### [DIRECTIONS]
The entries shown next need to be written again word for word.

Excerpts from a dataset
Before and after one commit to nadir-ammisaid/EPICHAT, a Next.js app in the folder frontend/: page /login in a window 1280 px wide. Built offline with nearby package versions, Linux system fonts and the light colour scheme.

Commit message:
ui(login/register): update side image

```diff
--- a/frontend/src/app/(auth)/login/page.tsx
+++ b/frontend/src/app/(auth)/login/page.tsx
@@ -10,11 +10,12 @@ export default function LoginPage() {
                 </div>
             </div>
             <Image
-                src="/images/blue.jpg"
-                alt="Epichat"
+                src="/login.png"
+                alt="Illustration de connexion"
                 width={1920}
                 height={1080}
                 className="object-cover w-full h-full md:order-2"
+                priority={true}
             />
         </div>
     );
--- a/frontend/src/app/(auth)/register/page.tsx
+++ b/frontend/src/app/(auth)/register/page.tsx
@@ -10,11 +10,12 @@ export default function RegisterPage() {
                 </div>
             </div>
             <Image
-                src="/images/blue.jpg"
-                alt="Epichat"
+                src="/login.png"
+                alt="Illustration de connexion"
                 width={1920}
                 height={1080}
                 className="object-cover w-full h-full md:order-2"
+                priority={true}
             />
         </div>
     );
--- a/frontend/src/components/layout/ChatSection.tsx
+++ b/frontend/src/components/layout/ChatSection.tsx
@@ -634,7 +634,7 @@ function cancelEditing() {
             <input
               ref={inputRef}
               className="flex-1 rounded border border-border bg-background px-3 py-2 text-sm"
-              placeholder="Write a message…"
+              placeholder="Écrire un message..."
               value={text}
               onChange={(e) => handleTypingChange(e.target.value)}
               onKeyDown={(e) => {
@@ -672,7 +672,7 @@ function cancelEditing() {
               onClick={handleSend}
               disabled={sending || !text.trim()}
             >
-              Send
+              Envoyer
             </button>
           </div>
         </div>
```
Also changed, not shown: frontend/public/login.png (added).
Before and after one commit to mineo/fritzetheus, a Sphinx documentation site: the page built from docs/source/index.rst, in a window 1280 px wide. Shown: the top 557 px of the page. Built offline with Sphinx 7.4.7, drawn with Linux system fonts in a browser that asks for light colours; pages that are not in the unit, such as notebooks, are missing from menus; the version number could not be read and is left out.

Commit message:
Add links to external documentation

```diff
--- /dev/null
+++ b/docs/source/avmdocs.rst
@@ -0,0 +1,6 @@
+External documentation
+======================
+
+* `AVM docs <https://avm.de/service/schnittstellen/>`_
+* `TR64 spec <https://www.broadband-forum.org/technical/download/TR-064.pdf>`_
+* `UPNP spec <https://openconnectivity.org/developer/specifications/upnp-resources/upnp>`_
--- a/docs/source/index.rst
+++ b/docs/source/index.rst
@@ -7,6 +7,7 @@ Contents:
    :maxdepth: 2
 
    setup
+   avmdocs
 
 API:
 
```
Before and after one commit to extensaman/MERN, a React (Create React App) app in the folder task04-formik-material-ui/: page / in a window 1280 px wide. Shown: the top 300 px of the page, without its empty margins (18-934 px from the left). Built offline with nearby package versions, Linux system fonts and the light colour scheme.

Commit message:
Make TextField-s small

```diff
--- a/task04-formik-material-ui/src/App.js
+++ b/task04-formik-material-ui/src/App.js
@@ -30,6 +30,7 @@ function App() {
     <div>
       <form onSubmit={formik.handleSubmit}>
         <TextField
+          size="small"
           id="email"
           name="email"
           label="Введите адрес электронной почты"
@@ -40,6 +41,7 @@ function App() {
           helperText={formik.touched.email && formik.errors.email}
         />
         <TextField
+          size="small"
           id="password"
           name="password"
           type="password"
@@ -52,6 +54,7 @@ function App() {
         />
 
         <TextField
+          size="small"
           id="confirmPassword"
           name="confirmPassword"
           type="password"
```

### [EXERCISE RESPONSE]
Before and after one commit to nadir-ammisaid/EPICHAT, a Next.js app in the folder frontend/: page /login in a window 1280 px wide. Built offline with nearby package versions, Linux system fonts and the light colour scheme.

Commit message:
ui(login/register): update side image

```diff
--- a/frontend/src/app/(auth)/login/page.tsx
+++ b/frontend/src/app/(auth)/login/page.tsx
@@ -10,11 +10,12 @@ export default function LoginPage() {
                 </div>
             </div>
             <Image
-                src="/images/blue.jpg"
-                alt="Epichat"
+                src="/login.png"
+                alt="Illustration de connexion"
                 width={1920}
                 height={1080}
                 className="object-cover w-full h-full md:order-2"
+                priority={true}
             />
         </div>
     );
--- a/frontend/src/app/(auth)/register/page.tsx
+++ b/frontend/src/app/(auth)/register/page.tsx
@@ -10,11 +10,12 @@ export default function RegisterPage() {
                 </div>
             </div>
             <Image
-                src="/images/blue.jpg"
-                alt="Epichat"
+                src="/login.png"
+                alt="Illustration de connexion"
                 width={1920}
                 height={1080}
                 className="object-cover w-full h-full md:order-2"
+                priority={true}
             />
         </div>
     );
--- a/frontend/src/components/layout/ChatSection.tsx
+++ b/frontend/src/components/layout/ChatSection.tsx
@@ -634,7 +634,7 @@ function cancelEditing() {
             <input
               ref={inputRef}
               className="flex-1 rounded border border-border bg-background px-3 py-2 text-sm"
-              placeholder="Write a message…"
+              placeholder="Écrire un message..."
               value={text}
               onChange={(e) => handleTypingChange(e.target.value)}
               onKeyDown={(e) => {
@@ -672,7 +672,7 @@ function cancelEditing() {
               onClick={handleSend}
               disabled={sending || !text.trim()}
             >
-              Send
+              Envoyer
             </button>
           </div>
         </div>
```
Also changed, not shown: frontend/public/login.png (added).
Before and after one commit to mineo/fritzetheus, a Sphinx documentation site: the page built from docs/source/index.rst, in a window 1280 px wide. Shown: the top 557 px of the page. Built offline with Sphinx 7.4.7, drawn with Linux system fonts in a browser that asks for light colours; pages that are not in the unit, such as notebooks, are missing from menus; the version number could not be read and is left out.

Commit message:
Add links to external documentation

```diff
--- /dev/null
+++ b/docs/source/avmdocs.rst
@@ -0,0 +1,6 @@
+External documentation
+======================
+
+* `AVM docs <https://avm.de/service/schnittstellen/>`_
+* `TR64 spec <https://www.broadband-forum.org/technical/download/TR-064.pdf>`_
+* `UPNP spec <https://openconnectivity.org/developer/specifications/upnp-resources/upnp>`_
--- a/docs/source/index.rst
+++ b/docs/source/index.rst
@@ -7,6 +7,7 @@ Contents:
    :maxdepth: 2
 
    setup
+   avmdocs
 
 API:
 
```
Before and after one commit to extensaman/MERN, a React (Create React App) app in the folder task04-formik-material-ui/: page / in a window 1280 px wide. Shown: the top 300 px of the page, without its empty margins (18-934 px from the left). Built offline with nearby package versions, Linux system fonts and the light colour scheme.

Commit message:
Make TextField-s small

```diff
--- a/task04-formik-material-ui/src/App.js
+++ b/task04-formik-material-ui/src/App.js
@@ -30,6 +30,7 @@ function App() {
     <div>
       <form onSubmit={formik.handleSubmit}>
         <TextField
+          size="small"
           id="email"
           name="email"
           label="Введите адрес электронной почты"
@@ -40,6 +41,7 @@ function App() {
           helperText={formik.touched.email && formik.errors.email}
         />
         <TextField
+          size="small"
           id="password"
           name="password"
           type="password"
@@ -52,6 +54,7 @@ function App() {
         />
 
         <TextField
+          size="small"
           id="confirmPassword"
           name="confirmPassword"
           type="password"
```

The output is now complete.